*YOUR GOAL*.
Filter these entries, keeping only lines that hold the word "tests".

*MATERIAL PROVIDED*.
↓↓↓
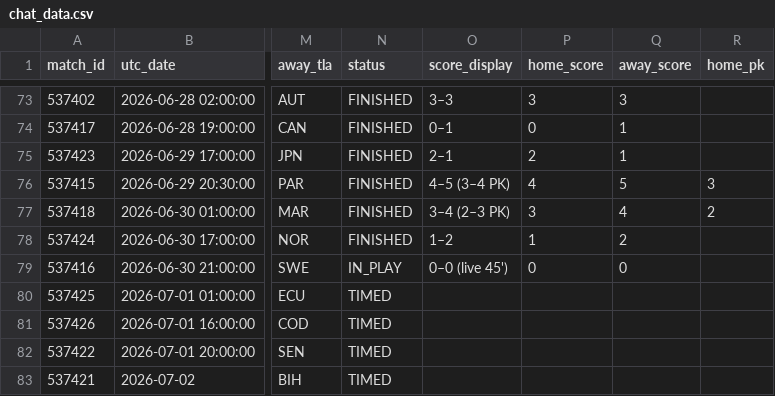
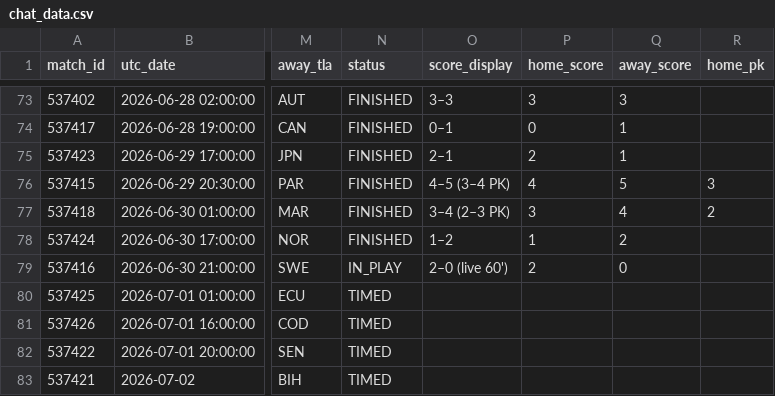
Before and after one commit to smach/worldcup26, a CSV file: data/chat_data.csv, drawn as a sheet; only a part is shown, gaps mark what is left out; the diff names each change by its address in the sheet, - before the commit and + after, or states it on an @@ line.

```diff
--- a/data/chat_data.csv
+++ b/data/chat_data.csv
-O79 (score_display): 0–0 (live 45')
+O79 (score_display): 2–0 (live 60')
-P79 (home_score): 0
+P79 (home_score): 2
```
Also changed, not shown: 6 other files.
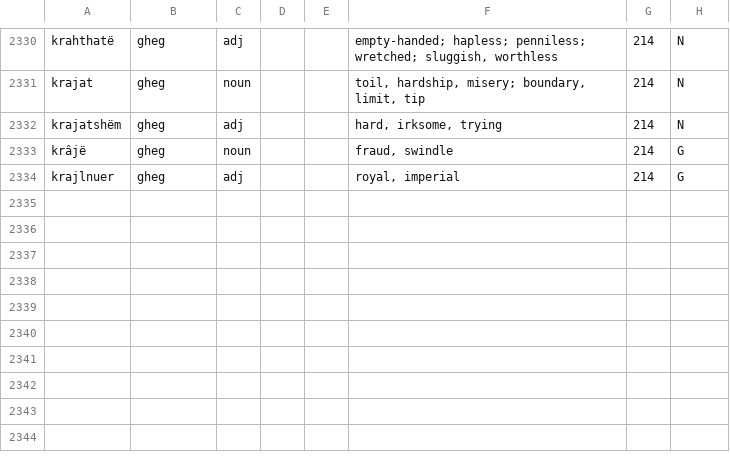
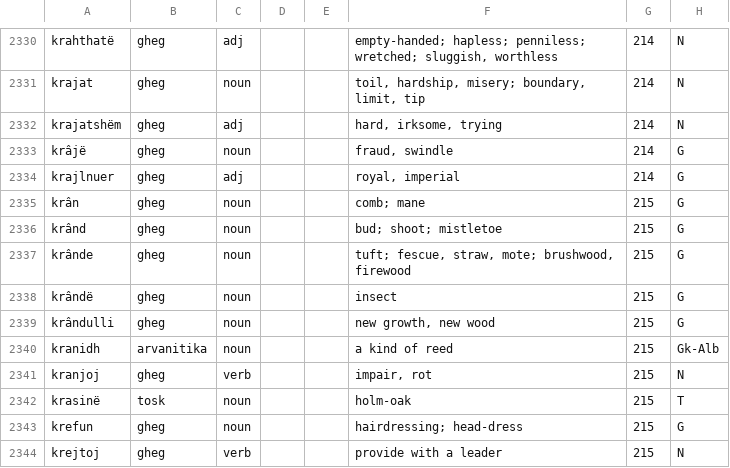
Before and after one commit to EndritRushiti/FjaloriShqip, a TSV file: dialekte/mann-1948.tsv, drawn as a sheet; only a part is shown, gaps mark what is left out.

```diff
--- a/dialekte/mann-1948.tsv
+++ b/dialekte/mann-1948.tsv
@@ -2334 +2334,11 @@ krâjë	gheg	noun			fraud, swindle	214	G
 krajlnuer	gheg	adj			royal, imperial	214	G
+krân	gheg	noun			comb; mane	215	G
+krând	gheg	noun			bud; shoot; mistletoe	215	G
+krânde	gheg	noun			tuft; fescue, straw, mote; brushwood, firewood	215	G
+krândë	gheg	noun			insect	215	G
+krândulli	gheg	noun			new growth, new wood	215	G
+kranidh	arvanitika	noun			a kind of reed	215	Gk-Alb
+kranjoj	gheg	verb			impair, rot	215	N
+krasinë	tosk	noun			holm-oak	215	T
+krefun	gheg	noun			hairdressing; head-dress	215	G
+krejtoj	gheg	verb			provide with a leader	215	N
```
Also changed, not shown: 2 other files.
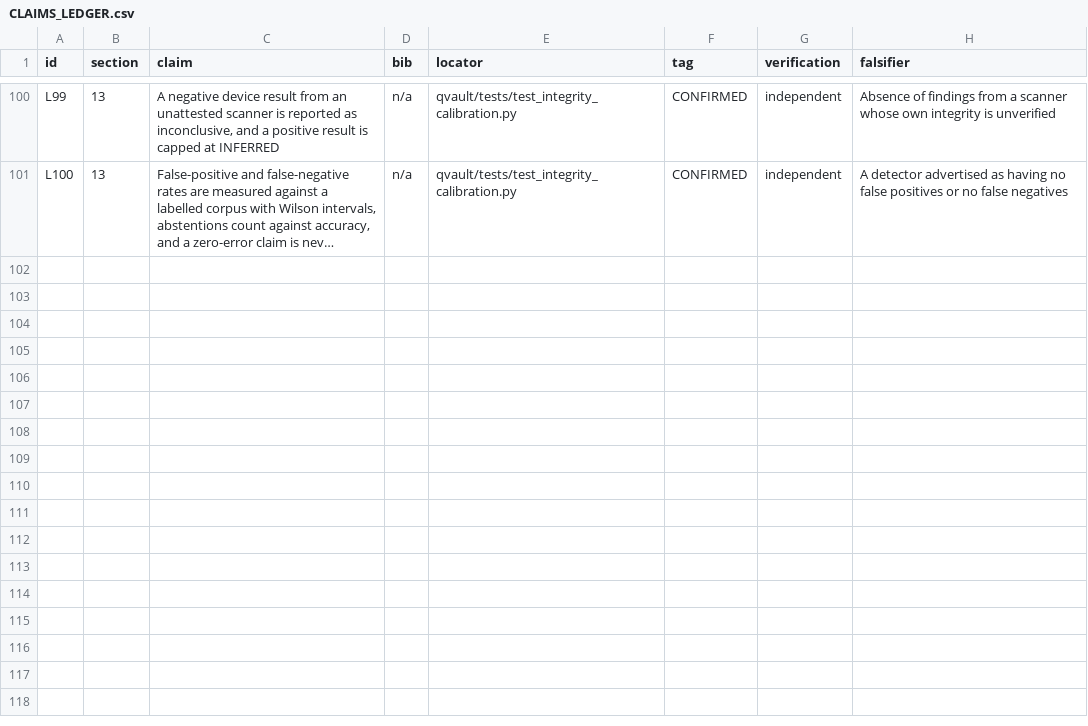
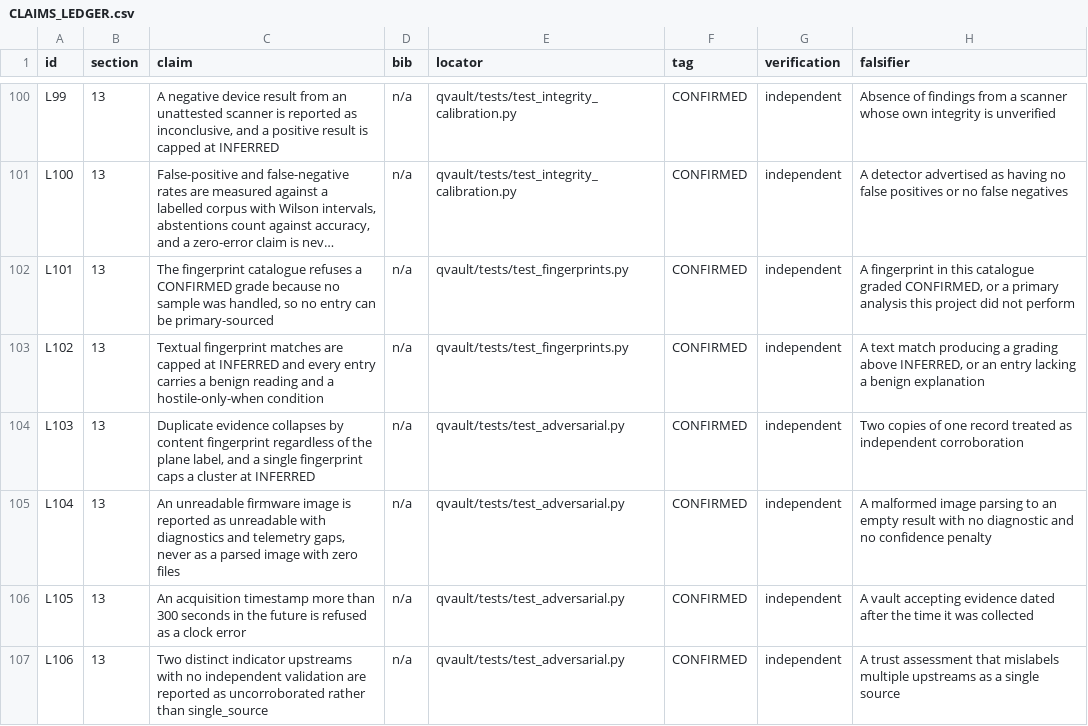
Before and after one commit to 1243353366/qvault-uefi-quarantine, a CSV file: report/CLAIMS_LEDGER.csv, drawn as a sheet; only a part is shown, gaps mark what is left out; long unchanged cells end in …; the diff names each change by its address in the sheet, - before the commit and + after, or states it on an @@ line.

Commit message:
fingerprints: published-source catalogues for three families, with the defensive inversion
No sample was handled. 11 fingerprints with source, grade, benign reading, corroboration
condition and countermeasure. Text matches cap at INFERRED; assert_catalogue_integrity()
refuses CONFIRMED because primary analysis did not happen.

report/FINGERPRINTS.md is generated from the code (tools/gen_fingerprints.py) so the
document cannot drift from the catalogue. 418 tests, 54 smoke checks, ledger valid.

```diff
--- a/report/CLAIMS_LEDGER.csv
+++ b/report/CLAIMS_LEDGER.csv
+row 102: L101 | 13 | The fingerprint catalogue refuses a CONFIRMED grade because no sample was handled, so no entry can be primary-sourced | n/a | qvault/tests/test_fingerprints.py | CONFIRMED | independent | A fingerprint in this catalogue graded CONFIRMED, or a primary analysis this project did not perform
+row 103: L102 | 13 | Textual fingerprint matches are capped at INFERRED and every entry carries a benign reading and a hostile-only-when condition | n/a | qvault/tests/test_fingerprints.py | CONFIRMED | independent | A text match producing a grading above INFERRED, or an entry lacking a benign explanation
+row 104: L103 | 13 | Duplicate evidence collapses by content fingerprint regardless of the plane label, and a single fingerprint caps a cluster at INFERRED | n/a | qvault/tests/test_adversarial.py | CONFIRMED | independent | Two copies of one record treated as independent corroboration
+row 105: L104 | 13 | An unreadable firmware image is reported as unreadable with diagnostics and telemetry gaps, never as a parsed image with zero files | n/a | qvault/tests/test_adversarial.py | CONFIRMED | independent | A malformed image parsing to an empty result with no diagnostic and no confidence penalty
+row 106: L105 | 13 | An acquisition timestamp more than 300 seconds in the future is refused as a clock error | n/a | qvault/tests/test_adversarial.py | CONFIRMED | independent | A vault accepting evidence dated after the time it was collected
+row 107: L106 | 13 | Two distinct indicator upstreams with no independent validation are reported as uncorroborated rather than single_source | n/a | qvault/tests/test_adversarial.py | CONFIRMED | independent | A trust assessment that mislabels multiple upstreams as a single source
```
Also changed, not shown: 7 other files.
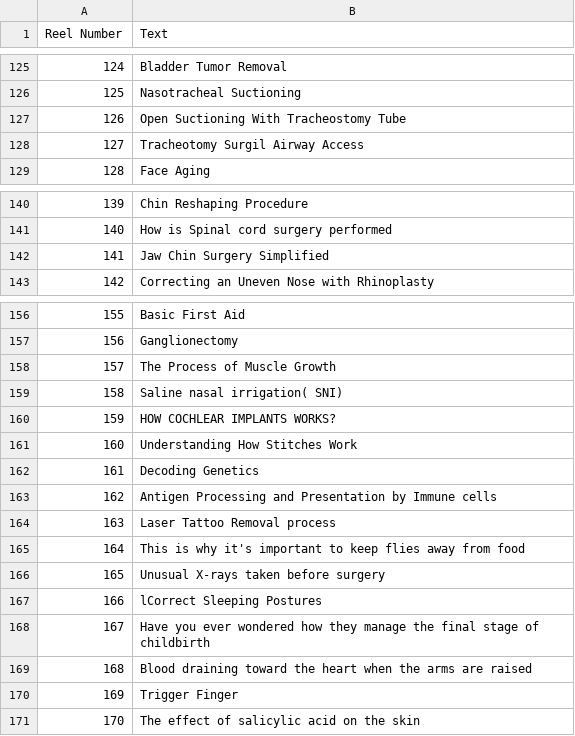
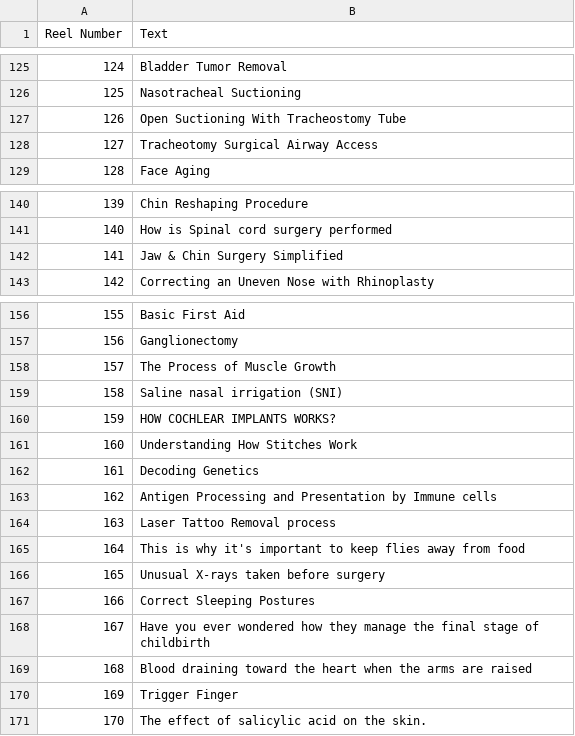
Before and after one commit to RoHaNaLpHaCoDeR/Downloader.medical, a CSV file: VIDEO_EDITING/extracted_texts_filtered_4.csv, drawn as a sheet; only a part is shown, gaps mark what is left out; the diff covers the shown part only.

```diff
--- a/VIDEO_EDITING/extracted_texts_filtered_4.csv
+++ b/VIDEO_EDITING/extracted_texts_filtered_4.csv
@@ -128 +128 @@ Reel Number,Text
-127,  Tracheotomy Surgil Airway Access
+127,Tracheotomy Surgical Airway Access
@@ -141,2 +141,2 @@ Reel Number,Text
 140,How is Spinal cord surgery performed
-141, Jaw Chin Surgery Simplified
+141,Jaw & Chin Surgery Simplified
@@ -159,2 +159,2 @@ Reel Number,Text
-158, Saline nasal irrigation( SNI)
+158,Saline nasal irrigation (SNI)
 159,HOW COCHLEAR IMPLANTS WORKS?
@@ -167 +167 @@ Reel Number,Text
-166, lCorrect Sleeping Postures
+166,Correct Sleeping Postures
@@ -171 +171 @@ Reel Number,Text
-170,The effect of salicylic acid on the skin
+170,The effect of salicylic acid on the skin.
```
Also changed, not shown: 11 edited cells elsewhere in this file.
↑↑↑
*EXERCISE OUTPUT*.
document cannot drift from the catalogue. 418 tests, 54 smoke checks, ledger valid.
+row 102: L101 | 13 | The fingerprint catalogue refuses a CONFIRMED grade because no sample was handled, so no entry can be primary-sourced | n/a | qvault/tests/test_fingerprints.py | CONFIRMED | independent | A fingerprint in this catalogue graded CONFIRMED, or a primary analysis this project did not perform
+row 103: L102 | 13 | Textual fingerprint matches are capped at INFERRED and every entry carries a benign reading and a hostile-only-when condition | n/a | qvault/tests/test_fingerprints.py | CONFIRMED | independent | A text match producing a grading above INFERRED, or an entry lacking a benign explanation
+row 104: L103 | 13 | Duplicate evidence collapses by content fingerprint regardless of the plane label, and a single fingerprint caps a cluster at INFERRED | n/a | qvault/tests/test_adversarial.py | CONFIRMED | independent | Two copies of one record treated as independent corroboration
+row 105: L104 | 13 | An unreadable firmware image is reported as unreadable with diagnostics and telemetry gaps, never as a parsed image with zero files | n/a | qvault/tests/test_adversarial.py | CONFIRMED | independent | A malformed image parsing to an empty result with no diagnostic and no confidence penalty
+row 106: L105 | 13 | An acquisition timestamp more than 300 seconds in the future is refused as a clock error | n/a | qvault/tests/test_adversarial.py | CONFIRMED | independent | A vault accepting evidence dated after the time it was collected
+row 107: L106 | 13 | Two distinct indicator upstreams with no independent validation are reported as uncorroborated rather than single_source | n/a | qvault/tests/test_adversarial.py | CONFIRMED | independent | A trust assessment that mislabels multiple upstreams as a single source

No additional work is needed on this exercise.